I have worked in Haslemere for ten years, held down two jobs and still can’t afford to buy a house here. Waverley is England’s most expensive place (based on income/house price ratios) outside central London. Consequently, I have to commute. 

Only today, young doctors cited the inability to buy homes where they work as one of the reasons for them striking for better salaries. I’m not the only one living in “housing poverty”.

Cllr Liz Townsend, Waverley’s portfolio holder for planning (last week’s paper), seeks to blame everyone but herself for Waverley Borough Council’s failure to provide enough new homes.

Consequently, WBC has lost numerous costly planning appeals and, in effect, lost control over where new development goes.

In defence of WBC’s position (they are threatened with having planning responsibilities taken away entirely by central government), the councillor contends the lack of new households being formed is evidence that fewer new houses need to be built. This is a completely distorted view.  

The councillor must appreciate that fewer households are being formed because people simply cannot afford to buy new homes. 

Meanwhile, according to Shelter, our biggest housing charity, millions of people are forced to live in high-rent, substandard, over-crowded accommodation, return to their parental homes, sofa surf or worse.

The councillor accuses the big developers of sitting on land banks and holding back supply to force up house prices. Considering it can take Waverley four to five years to process large planning applications (she admits, “spoiler, they always get delayed”), what company would not want a four-to-five-year supply of plots to guarantee continuity of work, for their employees and subcontractors? 

When it comes to the issue of the “tilted balance”, where if a local council does not have enough allocated house sites then there is a presumption in favour of planning applications being granted at appeal, the councillor seems to be totally at sea. 

She believes the existence of the tilted balance attracts speculative development. However, the “tilted balance” only comes into play when it has been proven a council does not have sufficient new homes in the pipeline. Therefore, it is incumbent on WBC, and in the interest of protecting local and neighbourhood plans, to ensure it provides sufficient new homes in the first place, when the tilted balance would never become a consideration.

Cllr Townsend doesn’t believe building more homes means lower house prices. That is naïve. Isn’t it just basic economics – demand and supply? 

Prices of flats in London have not increased significantly over the past five years. They have, in fact, softened. Take the train to Waterloo, and you’ll see why – new apartments. Increased supply. Lower prices.

The councillor seems more interested in scoring points off the Conservatives (we have local elections soon) than making an honest attempt to resolve Waverley’s undoubted housing shortage. 

Supposing she is interested in helping form new households and provide young doctors and the key staff we all rely on with affordable homes, wouldn’t it be better for her to engage directly with stakeholders (land owners, developers, RSLs) to iron out WBC’s supply problems? Among other things, she could sort out WBC’s planning department where, ironically, the lack of affordable homes locally means they cannot recruit staff.  

She could pivot services towards small and medium-sized developers , which tend to build out their sites as soon as they secure consent.
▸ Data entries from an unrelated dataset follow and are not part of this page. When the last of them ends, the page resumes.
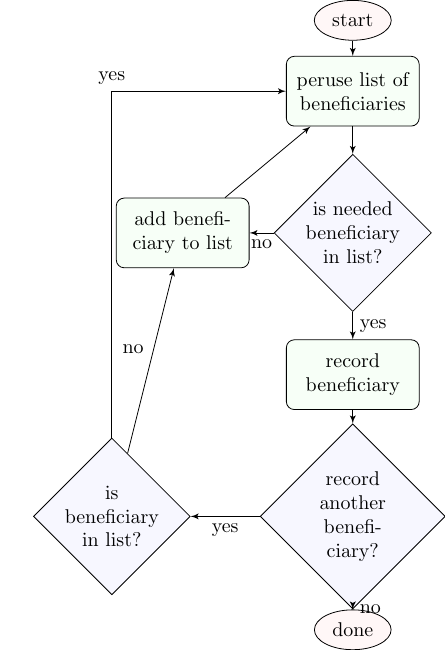
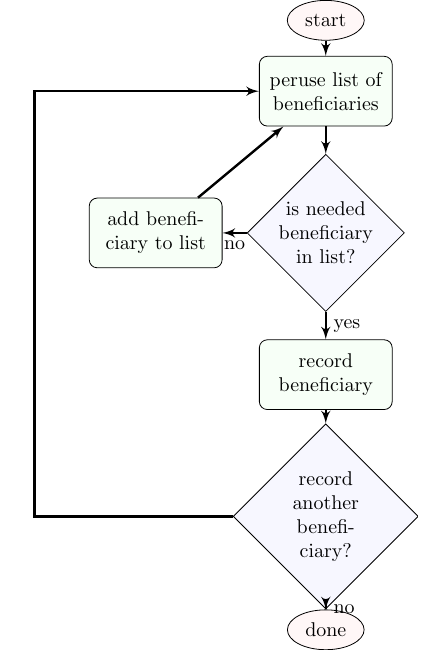
Before and after one commit to USEPA/fegs-dashboard, a LaTeX figure (dev/functional-flowcharts/1-record-beneficiaries.tex): the whole page. Compiled offline with pdfLaTeX.

Commit message:
updated functional flowcharts

```diff
--- a/dev/functional-flowcharts/add-beneficiaries.tex
+++ b/dev/functional-flowcharts/1-record-beneficiaries.tex
@@ -12,7 +12,7 @@
     text width=4.8em, text badly centered, node distance=3cm, inner sep=0pt]
 \tikzstyle{block} = [rectangle, draw, fill=green!3,
     text width=6em, text centered, rounded corners, minimum height=3.5em]
-\tikzstyle{line} = [draw, -latex']
+\tikzstyle{line} = [draw, very thick, -latex']
 \tikzstyle{cloud} = [draw, ellipse,fill=red!3, node distance=2cm,
     minimum height=2em]
 
@@ -24,7 +24,6 @@
     \node [block, left of=inlist] (addbentolist) {add beneficiary to list};
     \node [block, below of=inlist,yshift=.5cm] (recordben) {record beneficiary};
     \node [decision, below of=recordben,yshift=.5cm] (benneedrecorded) {record another beneficiary?};
-    \node [decision, left of=benneedrecorded,xshift=-1.25cm] (fromlist) {is beneficiary in list?};
     \node [cloud, below of=benneedrecorded] (done) {done};
     % Draw edges
     \path [line] (start) -- (listbens);
@@ -33,9 +32,7 @@
     \path [line] (addbentolist) -- (listbens);
     \path [line] (inlist) -- node {yes}(recordben);
     \path [line] (recordben) -- (benneedrecorded);
-    \path [line] (benneedrecorded) -- node {yes} (fromlist);
-    \path [line] (fromlist) |- node {yes} (listbens);
-    \path [line] (fromlist) -- node {no} (addbentolist);
+    \path [line] (benneedrecorded.west) --++ (-3.5cm,0cm) |- (listbens);
     \path [line] (benneedrecorded) -- node {no} (done);
 \end{tikzpicture}
 
```
Also changed, not shown: dev/functional-flowcharts/1-record-beneficiaries.pdf (added), dev/functional-flowcharts/2-record-attributes-of-beneficiaries.pdf (added), dev/functional-flowcharts/2-record-attributes-of-beneficiaries.tex (renamed from dev/functional-flowcharts/record-attributes-of-beneficiaries.tex), dev/functional-flowcharts/3-tag-beneficiaries-with-categories.pdf (renamed from dev/functional-flowcharts/tag-beneficiaries-with-categories.pdf), dev/functional-flowcharts/3-tag-beneficiaries-with-categories.tex (renamed from dev/functional-flowcharts/tag-beneficiaries-with-categories.tex), dev/functional-flowcharts/add-beneficiaries.pdf (deleted), dev/functional-flowcharts/record-attributes-of-beneficiaries.pdf (deleted), 3 other files.
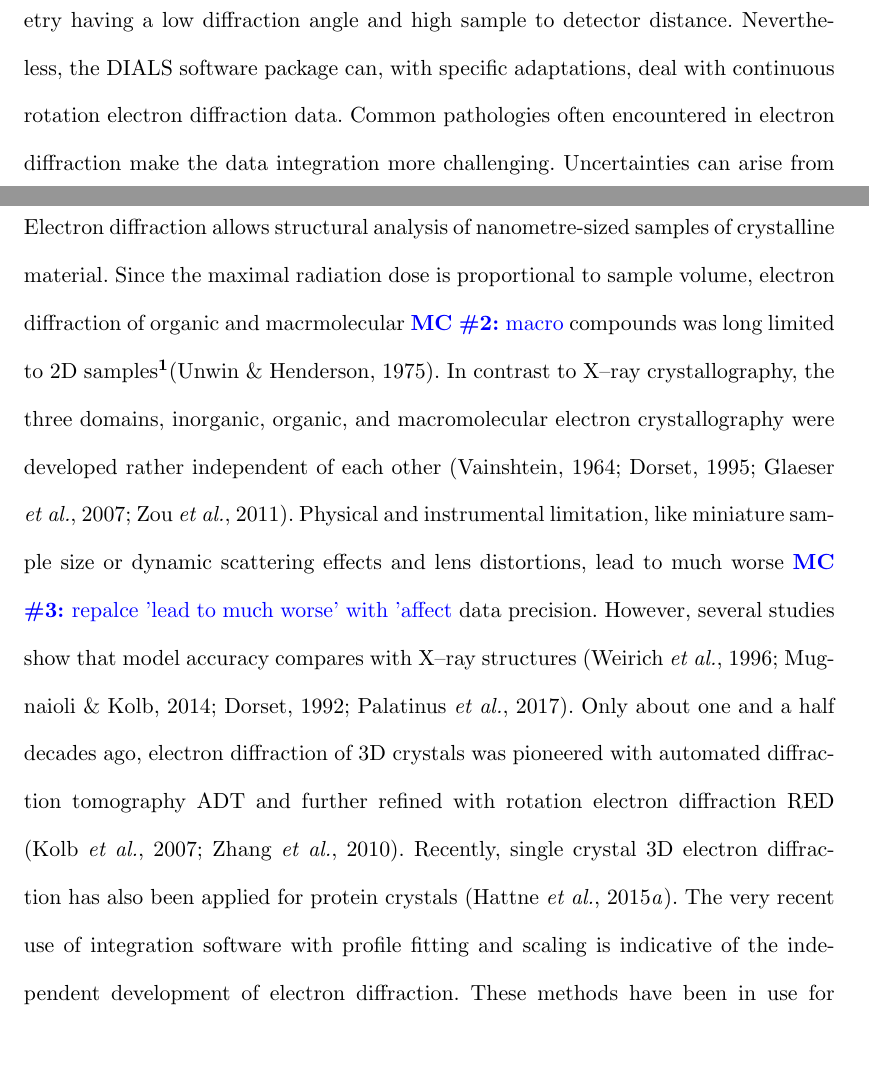
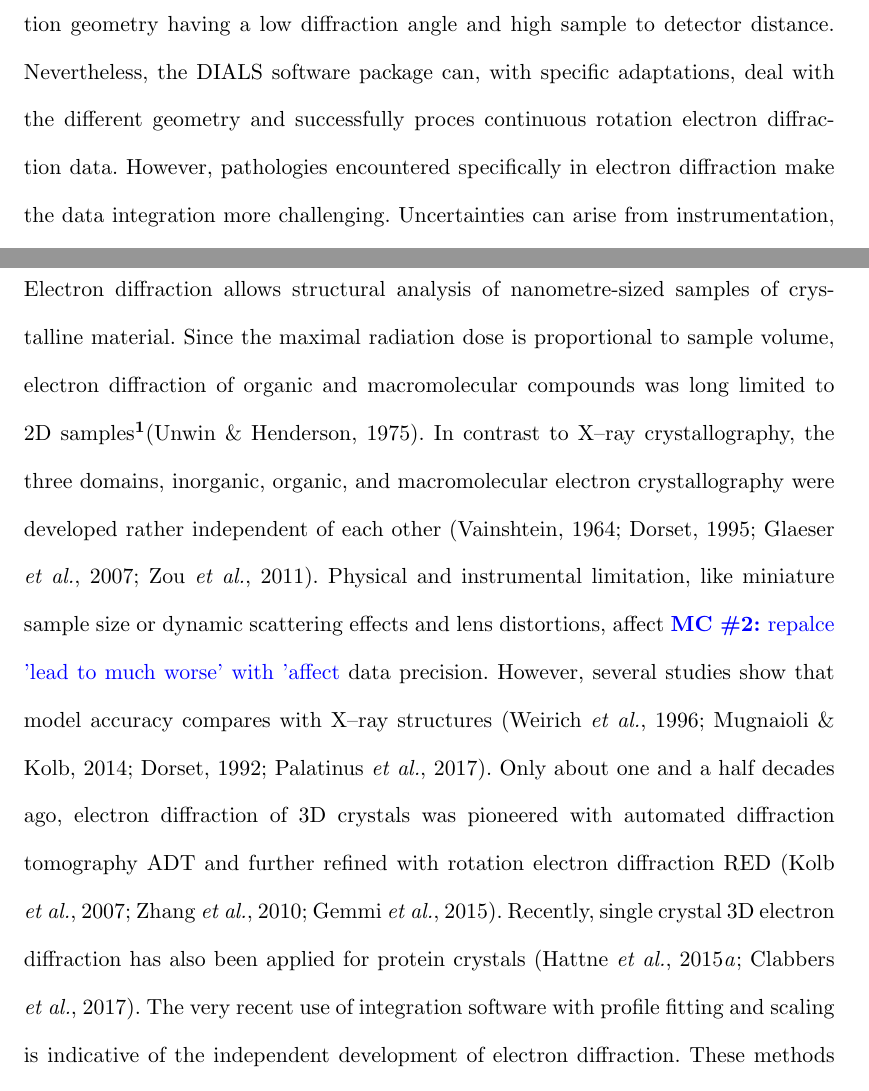
Before and after one commit to dagewa/DIALS_for_ED_paper, a LaTeX thesis (DIALS_for_ED.tex): two parts of pages 1 and 3 of 30, joined at a grey line, cut so that both start at the same text, the shorter picture padded with empty space. Compiled offline with pdfLaTeX.

Commit message:
Update DIALS_for_ED.tex

```diff
--- a/DIALS_for_ED.tex
+++ b/DIALS_for_ED.tex
@@ -200,9 +200,9 @@ Electron diffraction is a relatively novel alternative to X-ray crystallography
 structure determination of macromolecules from nanometre-sized crystalline sample.
 The short wavelength implies a nearly flat Ewald sphere, affecting the diffraction
 geometry having a low diffraction angle and high sample to detector distance.
-Nevertheless, the DIALS software package can, with specific adaptations, deal with
-continuous rotation electron diffraction data. Common pathologies often encountered
-in electron diffraction make the data integration more challenging. Uncertainties
+Nevertheless, the DIALS software package can, with specific adaptations, deal with the different geometry
+and successfully proces continuous rotation electron diffraction data. However, pathologies encountered
+specifically in electron diffraction make the data integration more challenging. Uncertainties
 can  arise from instrumentation, e.g. influencing the rotation range per image, or
 lead to distorted diffraction patterns from lens errors.  Dynamic scattering,
 Radiation damage, beam drift, uncertainty of rotation axis direction, incomplete wedges
@@ -222,7 +222,7 @@ even in highly pathological cases.
 
 Electron diffraction allows structural analysis of nanometre-sized samples of
 crystalline material. Since the maximal radiation dose is proportional to sample
-volume, electron diffraction of organic and macrmolecular \MC{macro} compounds was long
+volume, electron diffraction of organic and macromolecular compounds was long
 limited to 2D samples\footnote{S. Hovm{\"o}ller, Workshop "Electron
 Crystallography of Macromolecular Compounds, 2017}\cite{unwin-henderson:1975}.
 In contrast to X--ray crystallography,  the three domains, inorganic, organic,
@@ -230,16 +230,16 @@ and macromolecular electron crystallography were developed rather independent of
 each other
 \cite{vainshtein:1964,dorset:1995,glaeser_downing_derosier:2007,zou:2011}.
 Physical and instrumental limitation, like miniature sample size or dynamic
-scattering effects and lens distortions, lead to much worse \MC{repalce 'lead to much
+scattering effects and lens distortions, affect \MC{repalce 'lead to much
 worse' with 'affect} data precision.
 However, several studies show that model accuracy compares with X--ray
 structures \cite{weirich:1996,zeo_adt:2014,dorset:1992,palatinus:2017}. Only
 about one and a half decades ago, electron diffraction of 3D crystals was
 pioneered with automated diffraction tomography ADT and further refined with
 rotation electron diffraction RED
-\cite{adt:2007,rotmethod_e:2010}. Recently, single crystal 3D electron
+\cite{adt:2007,rotmethod_e:2010,gemmi_adt:2015}. Recently, single crystal 3D electron
 diffraction has also been applied for protein crystals
-\cite{microed_method:2015}. The very recent use of integration
+\cite{microed_method:2015,Clabbers2017}. The very recent use of integration
 software with profile fitting and scaling is indicative of the independent
 development of electron diffraction. These methods have been in use for decades
 in X--ray crystallography, improving the quality of diffraction
```
Also changed, not shown: DIALS_for_ED.tex (2 more changed lines).
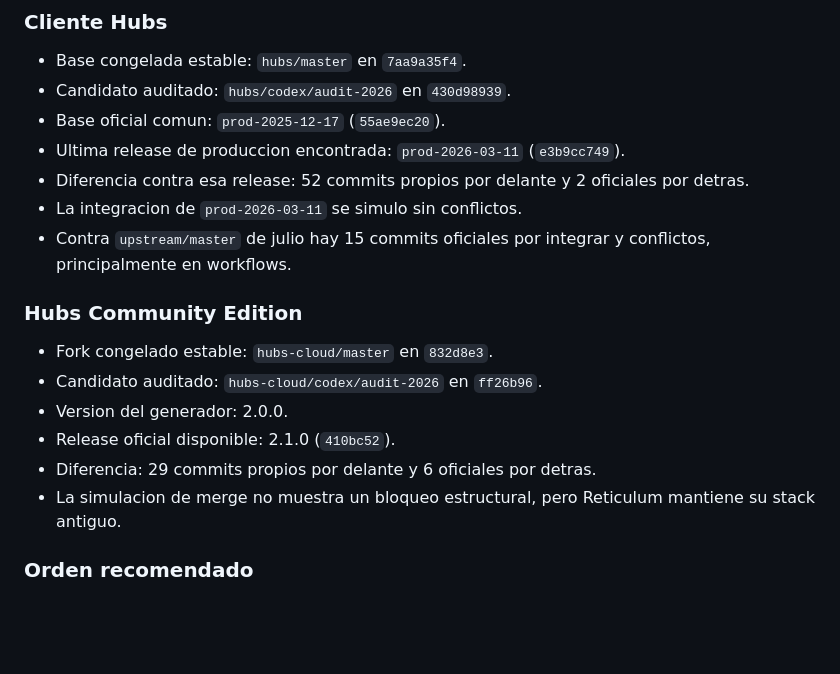
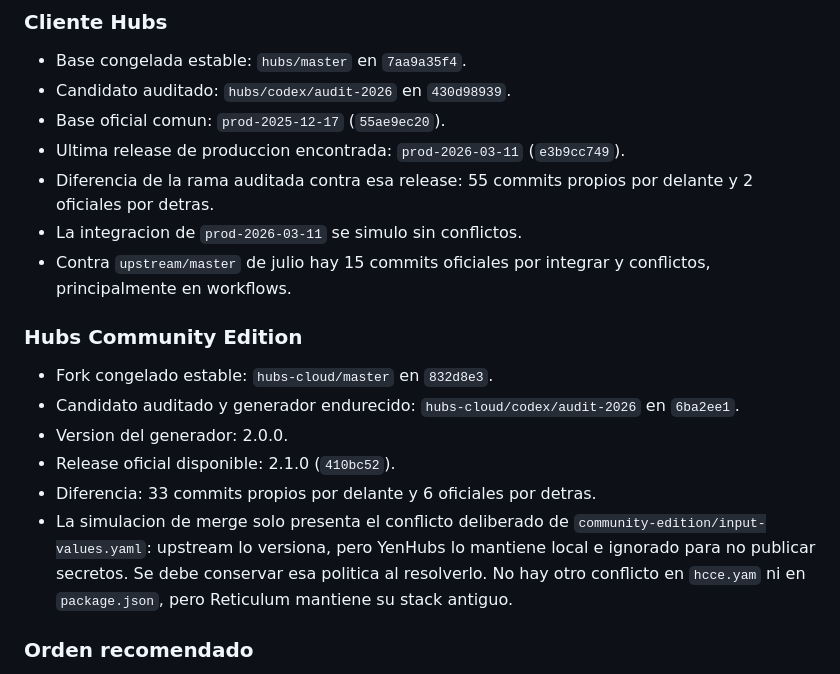
Before and after one commit to yengalvez/meta-hubs, a Markdown page: docs/audit-2026-07.md, the part around the change. Drawn GitHub-style; blank space fills up the shorter version.

```diff
--- a/docs/audit-2026-07.md
+++ b/docs/audit-2026-07.md
@@ -36,18 +36,20 @@ necesita aviso de privacidad y, si se exige retencion cero del proveedor, solici
 - Candidato auditado: `hubs/codex/audit-2026` en `430d98939`.
 - Base oficial comun: `prod-2025-12-17` (`55ae9ec20`).
 - Ultima release de produccion encontrada: `prod-2026-03-11` (`e3b9cc749`).
-- Diferencia contra esa release: 52 commits propios por delante y 2 oficiales por detras.
+- Diferencia de la rama auditada contra esa release: 55 commits propios por delante y 2 oficiales por detras.
 - La integracion de `prod-2026-03-11` se simulo sin conflictos.
 - Contra `upstream/master` de julio hay 15 commits oficiales por integrar y conflictos, principalmente en workflows.
 
 ### Hubs Community Edition
 
 - Fork congelado estable: `hubs-cloud/master` en `832d8e3`.
-- Candidato auditado: `hubs-cloud/codex/audit-2026` en `ff26b96`.
+- Candidato auditado y generador endurecido: `hubs-cloud/codex/audit-2026` en `6ba2ee1`.
 - Version del generador: 2.0.0.
 - Release oficial disponible: 2.1.0 (`410bc52`).
-- Diferencia: 29 commits propios por delante y 6 oficiales por detras.
-- La simulacion de merge no muestra un bloqueo estructural, pero Reticulum mantiene su stack antiguo.
+- Diferencia: 33 commits propios por delante y 6 oficiales por detras.
+- La simulacion de merge solo presenta el conflicto deliberado de `community-edition/input-values.yaml`: upstream lo
+  versiona, pero YenHubs lo mantiene local e ignorado para no publicar secretos. Se debe conservar esa politica al
+  resolverlo. No hay otro conflicto en `hcce.yam` ni en `package.json`, pero Reticulum mantiene su stack antiguo.
 
 ### Orden recomendado
 
```
Also changed, not shown: docs/reactivation-audit-2026-07.md (+14 -10 lines), docs/session-changelog.md (+1 -0 lines).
In other words, work positively with the development industry rather than blaming it for WBC’s failure.  

This, of course, assumes Cllr Townsend cares about those struggling with housing needs. As it stands, there is no evidence of that at all. 

Mr N Wakefield 

Whyke Road, Chichester